Nephew of Felice Nazzaro. Biagio was killed driving a FIAT in the French Grand Prix of 1922.
Biagio Nazzaro was born in Turin, Italy, and was nephew of the more famous Felice Nazzaro.
He started out racing motorcycles, winning the Italian Moto GP in 1921 on an Indian. He also won the Raid Nord-Sud, a motorcycle race from Milano to Napol with an average speed of 48,6 km/h.
He switched to racing cars and in 1922 entered the Targa Florio. On the second lap he took a hairpin too quickly and the right wheel dropped of the road, flipping the car over. Fortunately Nazaro and his mechanic were unhurt. However rumours can be faster than a racing car and soon after the crash the news was sent out around the world that the great Felice Nazzaro, winner of the 1907 French GP, the winner of the 1907 and 1913 Targa Florio, had had a fatal crash in his attempt to take his third win.
In 1922 the French Grand Prix was held on a circuit of 13 Km, just east of Strasbourg. It was laid out on a triangle made of roads between the small Alsacian villages of Entzheim, Innenheim and Dutlenheim, with the start at Duppigheim. The track consisted of 2 fast long straights, with one hairpin at Entzheim, and a winding section of small local roads between Innenheim and Dutlenheim.
The Grand Prix was run under the new 2 liter formula of 1922 and the cars had to have a two seater body, and a maximum dry weight of 650 kilograms. The Ballot and Bugatti cars had some interesting aerodynamic nose and Fiat entered four new 6 cylinder 804s. This car was dominant during the race with Pietro Bordino and Felice Nazzaro.

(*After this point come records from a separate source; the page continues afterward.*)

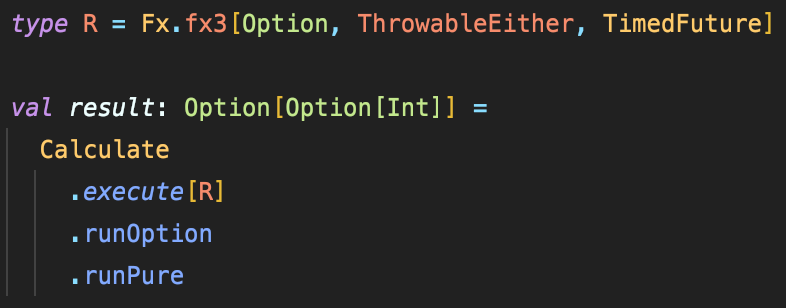
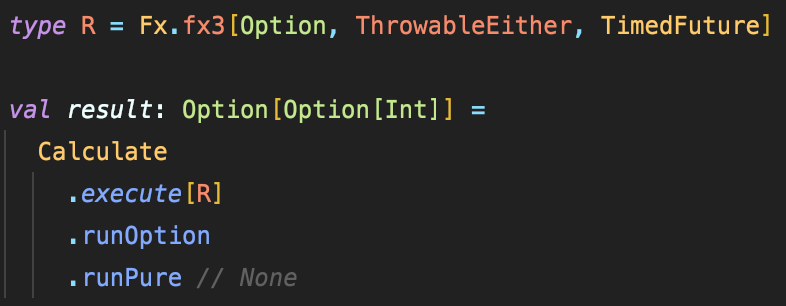
commit

diff --git a/slide/index.md b/slide/index.md
@@ -28,10 +28,18 @@ Kushiro Taichi at Alp,Inc.
 ---
 
 ## Eff（Extensible Effects）とは
-- 「Freer Monads, More Extensible Effects」で紹介
-- 実装面の特徴
+- 「Freer Monads, More Extensible Effects」の論文で紹介
+  - Efficient Freer, Open Union
+- 「Extensible Effects in Scala」- ねこはるさんの記事
+
+---
+
+## Eff（Extensible Effects）の実装
+- atnos-effライブラリを用いる
+- 実装時の特徴
   - 複数のエフェクトをフラットに扱う
   - Interpreterによる実行の分離
+  - 独自エフェクトの定義が可能
 
 ---
 
@@ -45,23 +53,33 @@ Kushiro Taichi at Alp,Inc.
 
 ## Interpreterによる実行の分離
 - Open Unionによりエフェクトのスタックを定義
-- Interpreterによる実行（差し替え可能）
+- Interpreterによる実行
+- 実行順により型の結果が変わる - 値の結果は変わらない
 
-![image width:1150px](5_page.png)
+![image width:1000px](5_page.png)
 
 ---
 
-## 実務のコードでは...？
-- 例として`Factory`や`Repository`にエフェクトを用いることも
-- `Eff[R, A]`型を複数のメソッドで引き回すことが多い
+## 独自エフェクトの定義が可能
+- エフェクト定義
+- スマートコンストラクタ
+- Interpreter - 差し替え可能
 
-![image](6_page.png)
+![image](7_page.png)
 
 ---
 
 # コーディング集
 
 実務に近いコードを紹介していきます
+
+---
+
+## 実務のコードでは...？
+- 例として`Factory`や`Repository`内でエフェクトを用いることも
+- `Eff[R, A]`型を複数のメソッドで引き回すことが多い
+
+![image](6_page.png)
 
 ---
 
@@ -89,9 +107,10 @@ Kushiro Taichi at Alp,Inc.
 
 ## runPure
 - `Eff[R, A]`から`A`を `Option`で囲んで取り出す
-- エフェクトが全て実行済みであれば `Some`
+  - 全て実行済みであれば `Some`、未実行があれば `None`
+- 結果は式に依存するのでmockをスキップして `Some`を取得できる
 
-![image](11_page.png)
+![image width:700px](11_page.png)
 
 ---
 
@@ -112,13 +131,13 @@ Kushiro Taichi at Alp,Inc.
 - テストが煩雑になることも
 - ドメインロジックはピュアに書く？
 
-![image](14_page.png)
+![image](16_page.png)
 
 ---
 
 ## option, list エフェクトを用いるか
 - `runXxx`によって実行順を制御
-- 処理に対する実行順の意識が必要になり基本的には使っていない
+- 処理に対する実行順の制御に気をつける
 
 ---
 
@@ -129,8 +148,8 @@ Kushiro Taichi at Alp,Inc.
 
 ---
 
-## 実装を意識しなくなるが実装知識も大事
-- DBのトランザクションどうなってる？
+## 実装をカプセル化はするが実装知識も大事
+- DBのコネクション、セッションどうなってる？
 
 ---
 
@@ -139,9 +158,9 @@ Kushiro Taichi at Alp,Inc.
 ---
 
 ## ドメインに集中できる
-- 
-- 実装がカプセル化される
+- 実装がカプセル化されユースケースの見通しが良くなる
 - シグネチャに現れるエフェクトによって可読性が増す
+  - ユースケースに対して発生するエフェクトが把握できる
 
 ---
 
@@ -156,16 +175,15 @@ Kushiro Taichi at Alp,Inc.
 
 ---
 ## 独自エフェクトが多数用いられている
+- 独自エラー型
 - ID生成
-- DBトランザクション
-- Kinesis実行 etc.
+- DBトランザクション（doobie公式） etc.
 
 ---
 
 ## 独自エラーエフェクトに対するスマートコンストラクタを多数定義
 
 ![image width:1000px](22_page.png)
-
 
 ---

However after 5 hours, Biagio's car had a problem, loosing a wheel at full speed. The car left the road, hit a tree and barrel rolled. Biagio Nazzaro was killed. Two laps later, Bordino lost a rear wheel and also crashed but fortunately at a slower speed. Later, Fiat engineers discovered a rear axle problem. Apparently after he had finished the race, a mechanic tapped a rear wheel on his car with a hammer and it fell off.
Felice Nazzaro learned of Biagio’s death at the finish.
Only three cars were classified Felice, Pierre De Vizcaya who came second in his Bugatti type 30 and Pierre Marco also in a Bugatti Type 30.